### What this task involves
Please copy out each line of the listing that contains the word "closing".

### Stored data
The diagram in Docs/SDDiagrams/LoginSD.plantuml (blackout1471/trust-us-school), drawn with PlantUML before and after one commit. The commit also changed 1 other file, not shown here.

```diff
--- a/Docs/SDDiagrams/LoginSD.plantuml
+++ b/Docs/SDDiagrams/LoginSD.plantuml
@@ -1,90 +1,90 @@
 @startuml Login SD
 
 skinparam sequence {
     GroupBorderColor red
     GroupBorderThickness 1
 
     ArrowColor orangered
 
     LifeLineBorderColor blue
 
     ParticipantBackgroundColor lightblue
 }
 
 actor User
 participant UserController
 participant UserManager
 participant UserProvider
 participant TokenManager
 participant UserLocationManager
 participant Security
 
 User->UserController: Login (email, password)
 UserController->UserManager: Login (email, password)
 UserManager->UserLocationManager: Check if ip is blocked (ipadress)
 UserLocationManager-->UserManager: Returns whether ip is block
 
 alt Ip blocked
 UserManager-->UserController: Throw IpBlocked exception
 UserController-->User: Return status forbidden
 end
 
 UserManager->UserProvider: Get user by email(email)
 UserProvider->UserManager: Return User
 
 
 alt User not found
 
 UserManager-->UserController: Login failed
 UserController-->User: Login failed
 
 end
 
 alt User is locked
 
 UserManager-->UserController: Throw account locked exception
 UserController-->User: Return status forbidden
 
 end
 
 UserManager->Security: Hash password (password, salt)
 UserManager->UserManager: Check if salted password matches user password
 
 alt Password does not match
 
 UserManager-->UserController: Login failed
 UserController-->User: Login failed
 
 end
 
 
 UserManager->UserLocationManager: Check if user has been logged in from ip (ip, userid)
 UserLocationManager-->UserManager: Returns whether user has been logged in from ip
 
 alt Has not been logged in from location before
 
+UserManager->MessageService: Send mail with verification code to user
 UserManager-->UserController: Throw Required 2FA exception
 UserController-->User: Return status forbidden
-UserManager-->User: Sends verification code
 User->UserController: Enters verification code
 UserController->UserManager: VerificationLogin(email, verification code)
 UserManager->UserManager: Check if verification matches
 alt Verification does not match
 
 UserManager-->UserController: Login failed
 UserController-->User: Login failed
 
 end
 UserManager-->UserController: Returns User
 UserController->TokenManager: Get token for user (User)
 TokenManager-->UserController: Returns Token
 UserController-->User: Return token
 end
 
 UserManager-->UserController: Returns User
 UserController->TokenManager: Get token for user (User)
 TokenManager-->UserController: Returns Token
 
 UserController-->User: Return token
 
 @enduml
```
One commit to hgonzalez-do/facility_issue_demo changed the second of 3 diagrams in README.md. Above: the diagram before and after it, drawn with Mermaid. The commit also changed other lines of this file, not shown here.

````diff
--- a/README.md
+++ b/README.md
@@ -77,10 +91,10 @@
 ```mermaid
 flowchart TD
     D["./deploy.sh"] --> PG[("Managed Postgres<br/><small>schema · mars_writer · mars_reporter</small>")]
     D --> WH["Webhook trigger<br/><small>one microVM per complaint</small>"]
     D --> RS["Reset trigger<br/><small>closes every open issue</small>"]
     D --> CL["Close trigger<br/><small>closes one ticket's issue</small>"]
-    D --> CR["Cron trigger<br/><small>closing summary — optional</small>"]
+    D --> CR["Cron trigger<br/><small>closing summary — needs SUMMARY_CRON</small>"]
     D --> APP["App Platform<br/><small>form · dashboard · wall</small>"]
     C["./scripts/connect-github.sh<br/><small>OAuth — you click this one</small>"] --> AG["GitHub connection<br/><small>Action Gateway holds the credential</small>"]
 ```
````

### Expected output
-    D --> CR["Cron trigger<br/><small>closing summary — optional</small>"]
+    D --> CR["Cron trigger<br/><small>closing summary — needs SUMMARY_CRON</small>"]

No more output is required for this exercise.